◆ What the task asks
Without the pictures, give the records again exactly as they appear.

(Stored data entries)
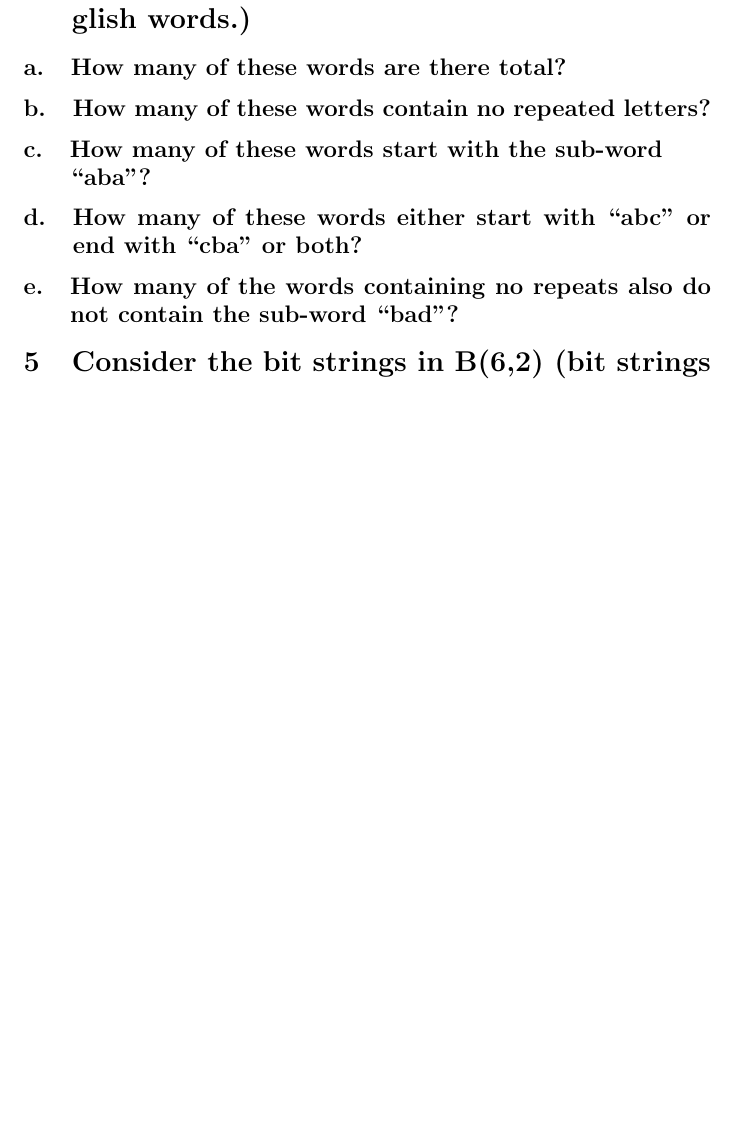
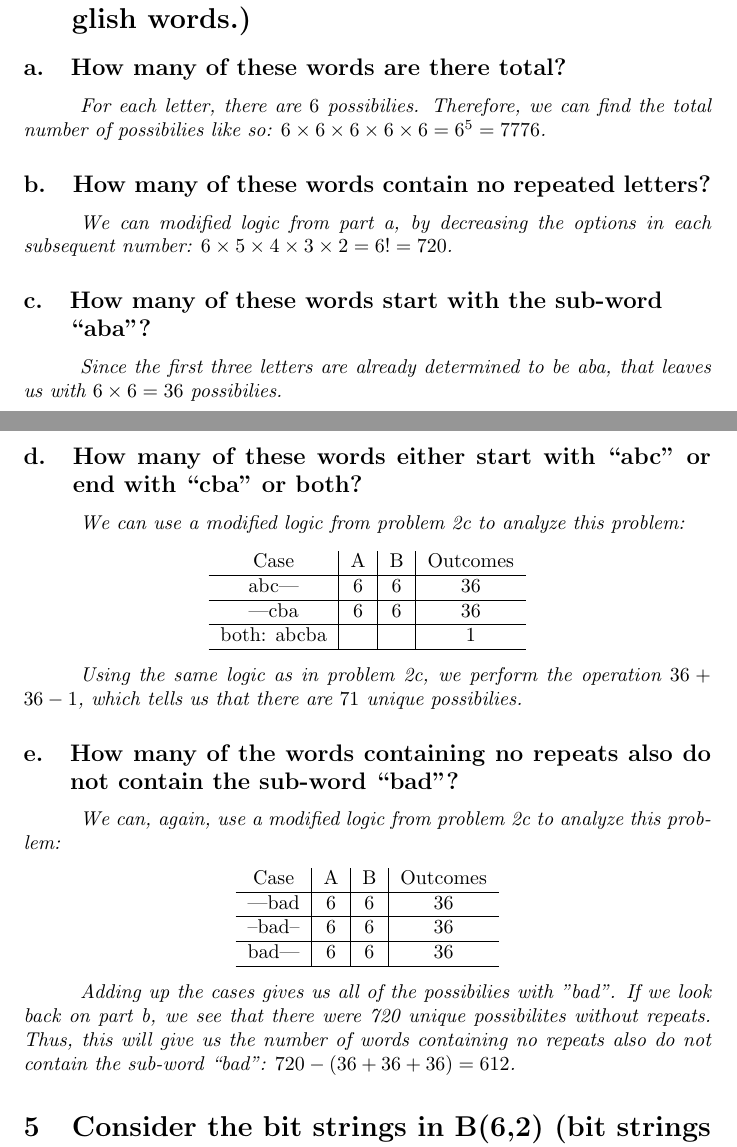
Before and after one commit to cjikaika/cs23s24, a LaTeX problem sheet (assignments/AS#4/assignment4.tex): part of page 5 of 5 before the commit and two parts of pages 4 and 5 of 5 after it, the two joined at a grey line, cut so that both start at the same text, the shorter picture padded with empty space. Compiled offline with pdfLaTeX.

Commit message:
AS#4: Finished problems 4/5

```diff
--- a/assignments/AS#4/assignment4.tex
+++ b/assignments/AS#4/assignment4.tex
@@ -109,10 +108,49 @@
 \section{Consider all 5 letter “words” made from the letters a through f.
     (Recall, words are just strings of letters, not necessarily actual English words.)}
 \subsection{How many of these words are there total?}
+\hspace{1cm}\textit{For each letter, there are $6$ possibilies. Therefore, we can find the total number
+    of possibilies like so: $6\times 6\times 6\times 6\times 6 = 6^5 = 7776$.}
 \subsection{How many of these words contain no repeated letters?}
+\hspace{1cm}\textit{We can modified logic from part a, by decreasing the options in each subsequent number:
+    $6\times 5\times 4\times 3\times 2 = 6! = 720$.}
 \subsection{How many of these words start with the sub-word \\ “aba”?}
+\hspace{1cm}\textit{Since the first three letters are already determined to be aba, that leaves us with
+    $6\times 6 = 36$ possibilies.}
+\clearpage
 \subsection{How many of these words either start with “abc” or end with “cba” or both?}
+\hspace{1cm}\textit{We can use a modified logic from problem 2c to analyze this problem:}
+\begin{center}
+    \begin{tabular}{c|c|c|c}
+        Case & A & B & Outcomes \\
+        \hline
+        abc--- & 6 & 6 & 36 \\
+        \hline
+        ---cba & 6 & 6 & 36 \\
+        \hline
+        both: abcba &  &  & 1 \\
+        \hline
+    \end{tabular}
+\end{center}
+\hspace{1cm}\textit{Using the same logic as in problem 2c, we perform the operation $36+36-1$,
+    which tells us that there are $71$ unique possibilies.}
 \subsection{How many of the words containing no repeats also do not contain the sub-word “bad”?}
+\hspace{1cm}\textit{We can, again, use a modified logic from problem 2c to analyze this problem:}
+\begin{center}
+     \begin{tabular}{c|c|c|c}
+         Case & A & B & Outcomes \\
+         \hline
+         ---bad & 6 & 6 & 36 \\
+         \hline
+         --bad-- & 6 & 6 & 36 \\
+         \hline
+         bad--- & 6 & 6 & 36 \\
+         \hline
+     \end{tabular}
+ \end{center}
+ \hspace{1cm}\textit{Adding up the cases gives us all of the possibilies with "bad". If we look back
+    on part b, we see that there were 720 unique possibilites without repeats. Thus, this will give us
+    the number of words containing no repeats also do not contain the sub-word “bad”:
+    $720-(36+36+36) = 612$.}
 
 % Problem 5:
 \section{Consider the bit strings in B(6,2) (bit strings of length 6 and weight 2).}
```
Also changed, not shown: assignments/AS#4/assignment4.pdf, assignments/AS#4/assignment4.tex (1 more changed lines), 3 other files. Lines whose indentation alone changed are shown as unchanged.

◆ Response below
Before and after one commit to cjikaika/cs23s24, a LaTeX problem sheet (assignments/AS#4/assignment4.tex): part of page 5 of 5 before the commit and two parts of pages 4 and 5 of 5 after it, the two joined at a grey line, cut so that both start at the same text, the shorter picture padded with empty space. Compiled offline with pdfLaTeX.

Commit message:
AS#4: Finished problems 4/5

```diff
--- a/assignments/AS#4/assignment4.tex
+++ b/assignments/AS#4/assignment4.tex
@@ -109,10 +108,49 @@
 \section{Consider all 5 letter “words” made from the letters a through f.
     (Recall, words are just strings of letters, not necessarily actual English words.)}
 \subsection{How many of these words are there total?}
+\hspace{1cm}\textit{For each letter, there are $6$ possibilies. Therefore, we can find the total number
+    of possibilies like so: $6\times 6\times 6\times 6\times 6 = 6^5 = 7776$.}
 \subsection{How many of these words contain no repeated letters?}
+\hspace{1cm}\textit{We can modified logic from part a, by decreasing the options in each subsequent number:
+    $6\times 5\times 4\times 3\times 2 = 6! = 720$.}
 \subsection{How many of these words start with the sub-word \\ “aba”?}
+\hspace{1cm}\textit{Since the first three letters are already determined to be aba, that leaves us with
+    $6\times 6 = 36$ possibilies.}
+\clearpage
 \subsection{How many of these words either start with “abc” or end with “cba” or both?}
+\hspace{1cm}\textit{We can use a modified logic from problem 2c to analyze this problem:}
+\begin{center}
+    \begin{tabular}{c|c|c|c}
+        Case & A & B & Outcomes \\
+        \hline
+        abc--- & 6 & 6 & 36 \\
+        \hline
+        ---cba & 6 & 6 & 36 \\
+        \hline
+        both: abcba &  &  & 1 \\
+        \hline
+    \end{tabular}
+\end{center}
+\hspace{1cm}\textit{Using the same logic as in problem 2c, we perform the operation $36+36-1$,
+    which tells us that there are $71$ unique possibilies.}
 \subsection{How many of the words containing no repeats also do not contain the sub-word “bad”?}
+\hspace{1cm}\textit{We can, again, use a modified logic from problem 2c to analyze this problem:}
+\begin{center}
+     \begin{tabular}{c|c|c|c}
+         Case & A & B & Outcomes \\
+         \hline
+         ---bad & 6 & 6 & 36 \\
+         \hline
+         --bad-- & 6 & 6 & 36 \\
+         \hline
+         bad--- & 6 & 6 & 36 \\
+         \hline
+     \end{tabular}
+ \end{center}
+ \hspace{1cm}\textit{Adding up the cases gives us all of the possibilies with "bad". If we look back
+    on part b, we see that there were 720 unique possibilites without repeats. Thus, this will give us
+    the number of words containing no repeats also do not contain the sub-word “bad”:
+    $720-(36+36+36) = 612$.}
 
 % Problem 5:
 \section{Consider the bit strings in B(6,2) (bit strings of length 6 and weight 2).}
```
Also changed, not shown: assignments/AS#4/assignment4.pdf, assignments/AS#4/assignment4.tex (1 more changed lines), 3 other files. Lines whose indentation alone changed are shown as unchanged.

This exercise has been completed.